══ DATA FOR ANALYSIS

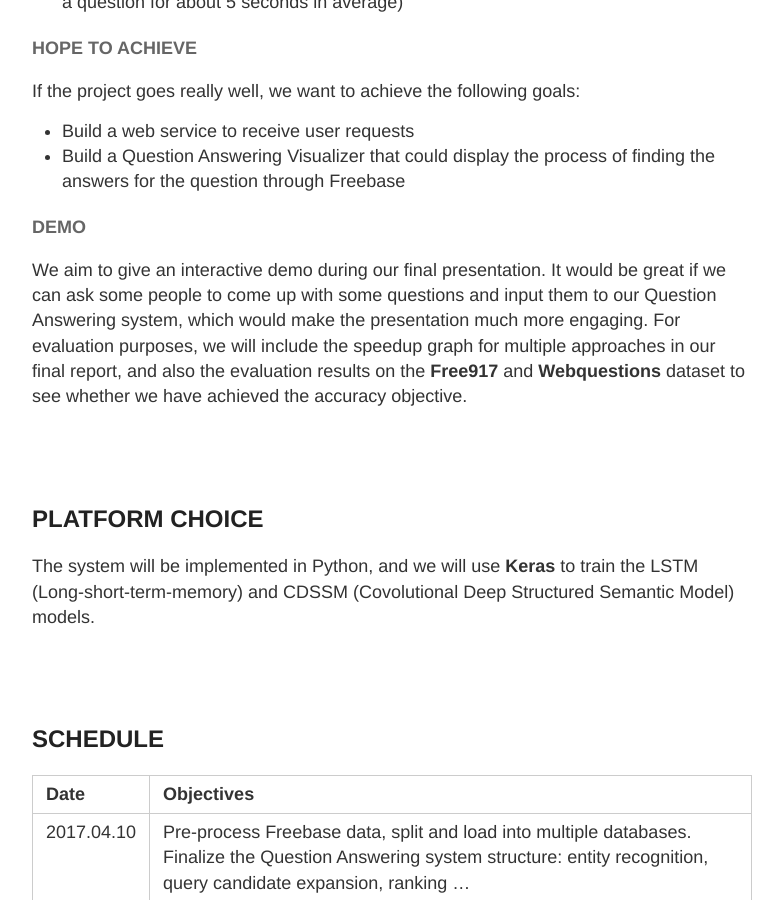
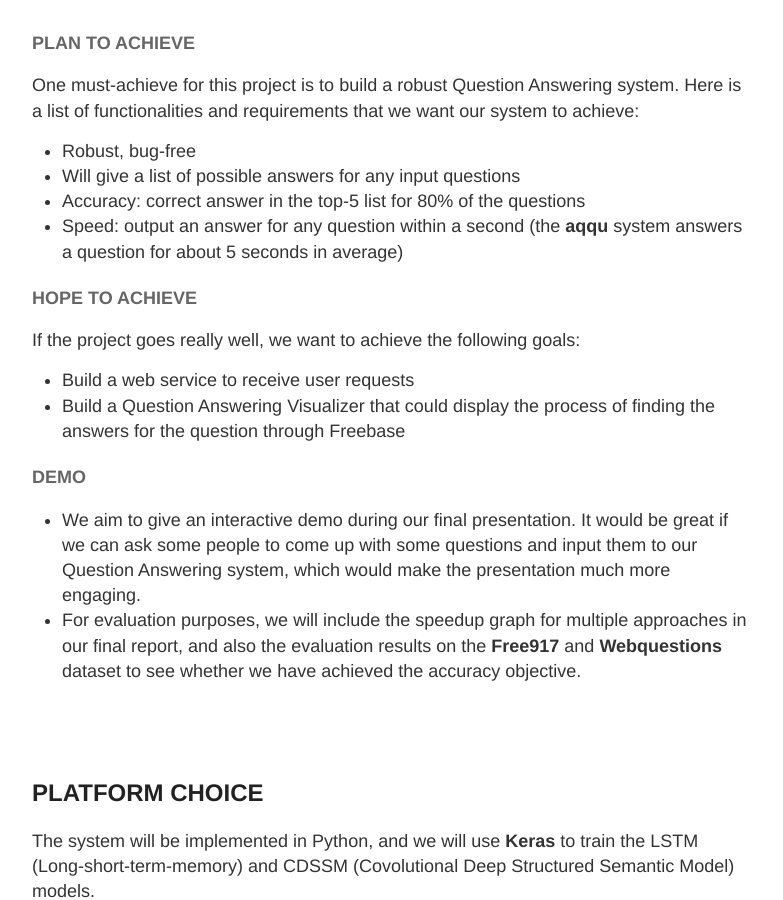
Before and after one commit to xiaozhuyfk/parallel, a Jekyll site: the page built from docs/_posts/2017-4-8-Project-Proposal.md, in a window 1280 px wide and 900 px high, scrolled down 3185 px. Shown: the whole window, without its empty margins (248-1031 px from the left). Built offline with Jekyll 4.4.1, drawn with Linux system fonts in a browser that asks for light colours; some of the changed text lies outside the part shown.

```diff
--- a/docs/_posts/2017-4-8-Project-Proposal.md
+++ b/docs/_posts/2017-4-8-Project-Proposal.md
@@ -80,7 +81,8 @@ If the project goes really well, we want to achieve the following goals:
 * Build a Question Answering Visualizer that could display the process of finding the answers for the question through Freebase
 
 #### DEMO
-We aim to give an interactive demo during our final presentation. It would be great if we can ask some people to come up with some questions and input them to our Question Answering system, which would make the presentation much more engaging. For evaluation purposes, we will include the speedup graph for multiple approaches in our final report, and also the evaluation results on the **Free917** and **Webquestions** dataset to see whether we have achieved the accuracy objective.
+* We aim to give an interactive demo during our final presentation. It would be great if we can ask some people to come up with some questions and input them to our Question Answering system, which would make the presentation much more engaging.
+* For evaluation purposes, we will include the speedup graph for multiple approaches in our final report, and also the evaluation results on the **Free917** and **Webquestions** dataset to see whether we have achieved the accuracy objective.
 
 <br><br>
 
```
Also changed, not shown: other parts of docs/_posts/2017-4-8-Project-Proposal.md (+1 -0 lines).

════

[ABOUT THIS TASK]: From the entries above, write out every line without a single change, skipping the images.

[SOLUTION FOR THIS PROBLEM]:
Before and after one commit to xiaozhuyfk/parallel, a Jekyll site: the page built from docs/_posts/2017-4-8-Project-Proposal.md, in a window 1280 px wide and 900 px high, scrolled down 3185 px. Shown: the whole window, without its empty margins (248-1031 px from the left). Built offline with Jekyll 4.4.1, drawn with Linux system fonts in a browser that asks for light colours; some of the changed text lies outside the part shown.

```diff
--- a/docs/_posts/2017-4-8-Project-Proposal.md
+++ b/docs/_posts/2017-4-8-Project-Proposal.md
@@ -80,7 +81,8 @@ If the project goes really well, we want to achieve the following goals:
 * Build a Question Answering Visualizer that could display the process of finding the answers for the question through Freebase
 
 #### DEMO
-We aim to give an interactive demo during our final presentation. It would be great if we can ask some people to come up with some questions and input them to our Question Answering system, which would make the presentation much more engaging. For evaluation purposes, we will include the speedup graph for multiple approaches in our final report, and also the evaluation results on the **Free917** and **Webquestions** dataset to see whether we have achieved the accuracy objective.
+* We aim to give an interactive demo during our final presentation. It would be great if we can ask some people to come up with some questions and input them to our Question Answering system, which would make the presentation much more engaging.
+* For evaluation purposes, we will include the speedup graph for multiple approaches in our final report, and also the evaluation results on the **Free917** and **Webquestions** dataset to see whether we have achieved the accuracy objective.
 
 <br><br>
 
```
Also changed, not shown: other parts of docs/_posts/2017-4-8-Project-Proposal.md (+1 -0 lines).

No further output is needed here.